- Adhesive bandages: Open cuts can become infected, especially when traveling. Clean the cut, cover up and continue your travels. Also useful for covering blisters on your feet.
- Antiseptics: handy to have for preventing infections from minor wounds, popped blisters, and burns (once they have cooled). There are many options available, including ~70% ethanol or isopropanol solutions, 3% hydrogen peroxide solution and polyvidone iodine (e.g. "Betadine"). In Europe, pain-free Octenidine dihydrochloride is slowly replacing the more traditional substances. In the US, liberal use of antibiotics such as triple antibiotic ointment (e.g. "Neosporin") is common.
- Insect repellent: Insect bites can cause discomfort, but also potentially infection and disease as well. Plan ahead, as in many areas where mosquitoes and other insects are a significant problem, effective DEET or icaridin-based repellents cannot be bought locally. Suitable clothing is important. See also Pests.

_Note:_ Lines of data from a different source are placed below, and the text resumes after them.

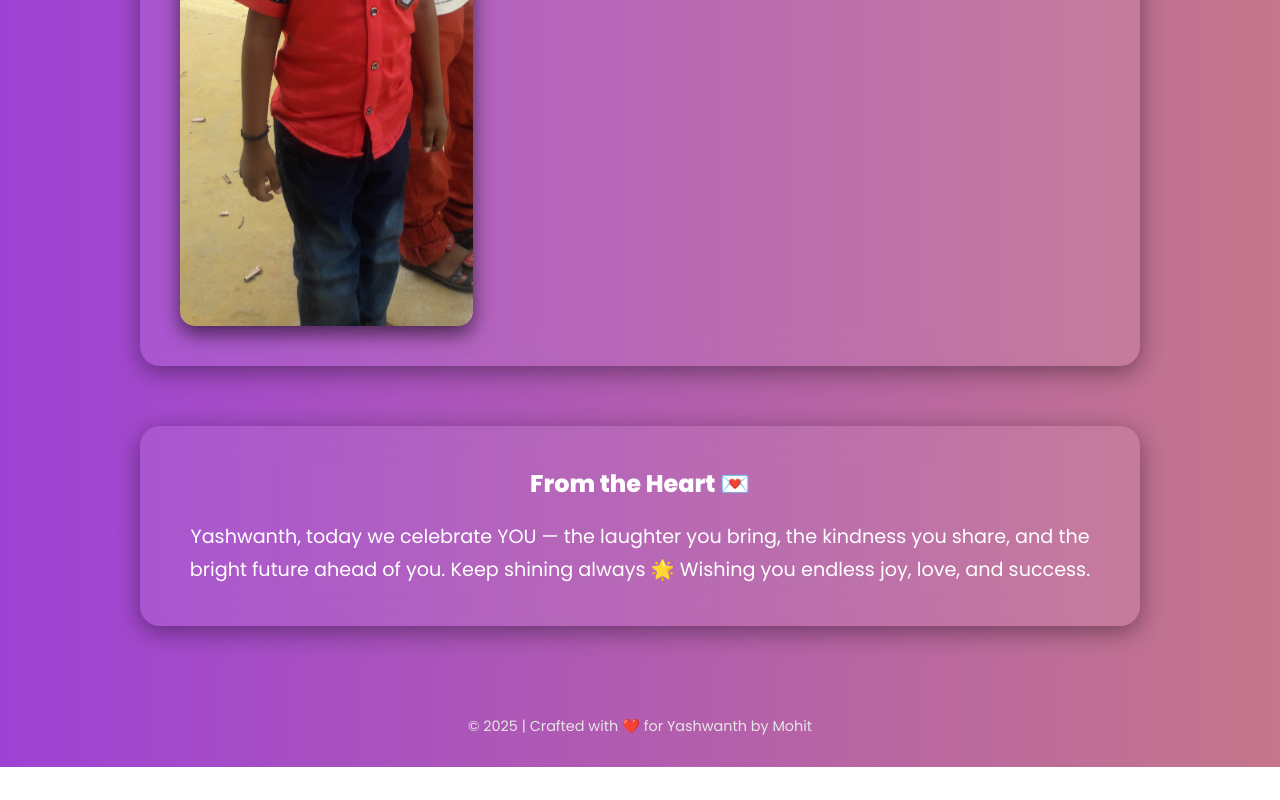
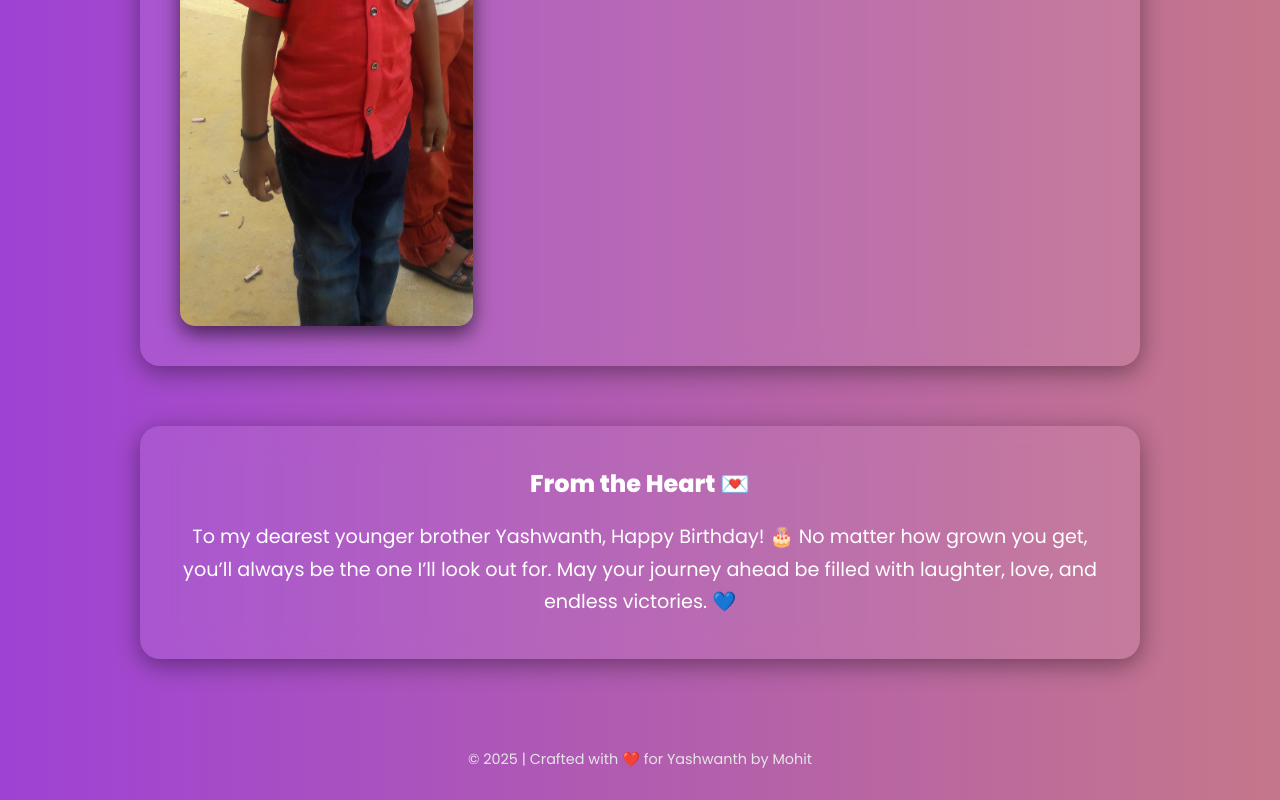
Before and after one commit to mohit2009pnp/happy-birthday-yaswanth, a plain HTML site: page index.html in a window 1280 px wide. Shown: the part 1756-2556 px from the top of the page. Before the commit the page ends 2523 px from the top, so only its background shows below. Drawn offline with Linux system fonts and the light colour scheme.

Commit message:
Update index.html

```diff
--- a/index.html
+++ b/index.html
@@ -172,9 +172,8 @@
   <section>
     <h2>From the Heart 💌</h2>
     <p style="margin-top:20px; font-size:1.2rem; line-height:1.7;">
-      Yashwanth, today we celebrate YOU — the laughter you bring, the kindness you share,
-      and the bright future ahead of you. Keep shining always 🌟
-      Wishing you endless joy, love, and success.
+To my dearest younger brother Yashwanth, Happy Birthday! 🎂 No matter how grown you get, you’ll always be the one I’ll look out for. May your journey ahead be filled with laughter, love, and endless victories. 💙
+
     </p>
   </section>
 
```
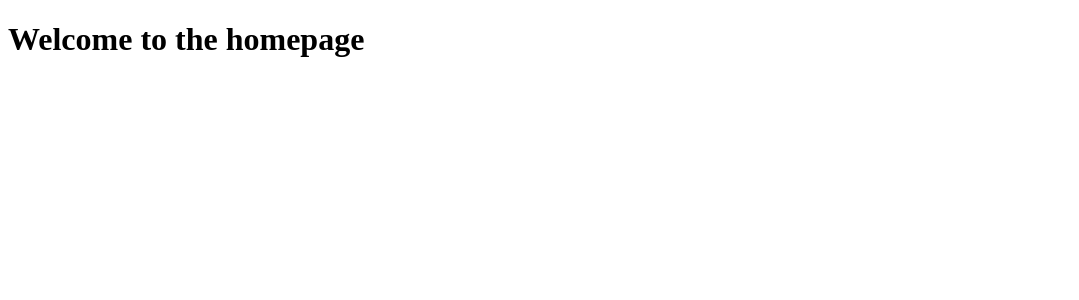
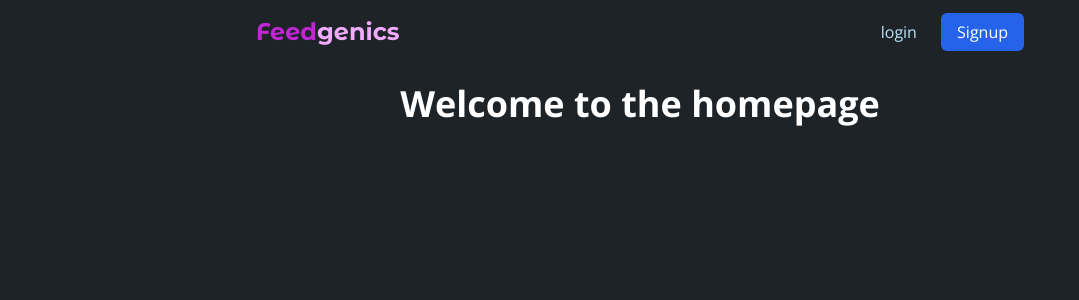
Before and after one commit to rocksongabriel/feedgenics, a Django app: page / in a window 1280 px wide. Shown: the top 300 px of the page, without its empty margins (0-1079 px from the left). Run offline with Django 4.2, Linux system fonts and the light colour scheme.

Commit message:
Add styling and navbar structure to the main base template

```diff
--- a/static/css/tailwind/global.css
+++ b/static/css/tailwind/global.css
@@ -541,6 +541,11 @@ Ensure the default browser behavior of the `hidden` attribute.
 .justify-between{
   justify-content: space-between;
 }
+.space-x-5 > :not([hidden]) ~ :not([hidden]){
+  --tw-space-x-reverse: 0;
+  margin-right: calc(1.25rem * var(--tw-space-x-reverse));
+  margin-left: calc(1.25rem * calc(1 - var(--tw-space-x-reverse)));
+}
 .space-y-2 > :not([hidden]) ~ :not([hidden]){
   --tw-space-y-reverse: 0;
   margin-top: calc(0.5rem * calc(1 - var(--tw-space-y-reverse)));
@@ -575,6 +580,10 @@ Ensure the default browser behavior of the `hidden` attribute.
   padding-top: 0.25rem;
   padding-bottom: 0.25rem;
 }
+.py-5{
+  padding-top: 1.25rem;
+  padding-bottom: 1.25rem;
+}
 .text-center{
   text-align: center;
 }
@@ -588,12 +597,24 @@ Ensure the default browser behavior of the `hidden` attribute.
   font-size: 1.25rem;
   line-height: 1.75rem;
 }
+.text-4xl{
+  font-size: 2.25rem;
+  line-height: 2.5rem;
+}
 .font-bold{
   font-weight: 700;
 }
 .text-white{
   --tw-text-opacity: 1;
   color: rgb(255 255 255 / var(--tw-text-opacity));
+}
+.text-fuchsia-600{
+  --tw-text-opacity: 1;
+  color: rgb(192 38 211 / var(--tw-text-opacity));
+}
+.text-fuchsia-300{
+  --tw-text-opacity: 1;
+  color: rgb(240 171 252 / var(--tw-text-opacity));
 }
 .accent-cornflower-blue{
   accent-color: #3361CC;
@@ -852,7 +873,42 @@ Ensure the default browser behavior of the `hidden` attribute.
   background-color: rgb(185 28 28 / var(--tw-bg-opacity));
 }
 
+.primary-btn{
+  border-radius: 0.375rem;
+  --tw-bg-opacity: 1;
+  background-color: rgb(37 99 235 / var(--tw-bg-opacity));
+  padding-top: 0.5rem;
+  padding-bottom: 0.5rem;
+  padding-left: 1rem;
+  padding-right: 1rem;
+  --tw-text-opacity: 1;
+  color: rgb(255 255 255 / var(--tw-text-opacity));
+}
+
+.primary-btn:hover{
+  --tw-bg-opacity: 1;
+  background-color: rgb(29 78 216 / var(--tw-bg-opacity));
+}
+
+/* ----------------------------------------- NAVBAR --------------------------------------------------- */
+.nav-link{
+  --tw-text-opacity: 1;
+  color: rgb(186 230 253 / var(--tw-text-opacity));
+}
+.nav-link:hover{
+  --tw-text-opacity: 1;
+  color: rgb(56 189 248 / var(--tw-text-opacity));
+  -webkit-text-decoration-line: underline;
+          text-decoration-line: underline;
+  text-underline-offset: 8px;
+}
 @media (min-width: 768px){
+
+
+  .md\:px-40{
+    padding-left: 10rem;
+    padding-right: 10rem;
+  }
 
 
   .md\:text-2xl{
@@ -860,7 +916,14 @@ Ensure the default browser behavior of the `hidden` attribute.
     line-height: 2rem;
   }
 }
+@media (min-width: 1024px){
 
+
+  .lg\:px-52{
+    padding-left: 13rem;
+    padding-right: 13rem;
+  }
+}
 @media (min-width: 1280px){
 
 
--- a/templates/base.html
+++ b/templates/base.html
@@ -1,21 +1,40 @@
 <!DOCTYPE html>
+{% load static %}
 <html lang="en">
 <head>
   <meta charset="UTF-8">
   <meta http-equiv="X-UA-Compatible" content="IE=edge">
   <meta name="viewport" content="width=device-width, initial-scale=1.0">
+  <link rel="stylesheet" href="{% static 'css/tailwind/global.css' %}">
   <title>{% block title %}{% endblock %}</title>
 </head>
-<body>
+<body class="bg-almost-black font-open-sans">
 
   {% block navbar %}
-
+    <nav class="py-4 px-5 xl:px-64">
+      <div class="flex justify-between">
+        <div class="self-center">
+          <a
+            href="{% url 'pages:homepage' %}"
+            class="font-bold text-xl md:text-2xl text-white font-montserrat-alternatives"
+          >
+            <span class="text-fuchsia-600">Feed</span><span class="text-fuchsia-300">genics</span>
+          </a>
+        </div>
+        <div class="self-center space-x-5">
+          <a href="{% url 'account_login' %}" class="nav-link">login</a>
+          <a href="{% url 'account_signup' %}" class="primary-btn">Signup</a>
+        </div>
+      </div>
+    </nav>
   {% endblock navbar %}
 
 
+  <main class="md:px-40 lg:px-52 xl:px-64">
     {% block content %}
 
     {% endblock content %}
+  </main>
 
 
   {% block footer %}
```
Also changed, not shown: jstoolchain/css/global.css (+9 -0 lines). Lines whose indentation alone changed are shown as unchanged.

- Motion sickness is a common complaint when traveling by ship, but some people also suffer from it when flying, riding the bus, or even taking the train. Dimenhydrinate (e.g. "Dramamin") can help with that and is available as an over-the-counter drug in many countries.
- Condoms: HIV and hepatitis are much more common in some parts of the world, and unprotected sex with an unfamiliar partner is highly risky anywhere — and much riskier without a condom. Female travelers who use contraceptive pills should also carry condoms as even minor stomach upsets can decrease the pill's effectiveness. See also Tips for women travellers.
- Proof of your health insurance coverage: Even if you're only taking a day trip across the border of a friendly country, the insured health care at your destination will not be the same as it is at home. Purchase the best health, life and disability coverage that you can afford, and keep a copy of the insurance details in your travel health kit along with your other health information. Of course in the European Union you'll mostly be covered across the border as well. If your usual health insurance won't cover your trip, consider travel insurance.
Off the beaten path
If you are going away from major towns and cities where medical help may not be accessible, you might like to consider taking a more complete first aid kit. Make sure you have the knowledge to use it, too! Consider water purification tables, sterile sets, and so on. See also Packing for a week of hiking.
Also, travelers may wish to take a comprehensive first aid course if traveling for an extended amount of time in a rural or wilderness area away from hospitals, preferably one focused on such circumstances.
Many countries and venues restrict the carrying of knives, scissors and other sharp objects which might be included in a travel health kit.
Countries with harsh anti-drug laws might outlaw painkillers and other medication.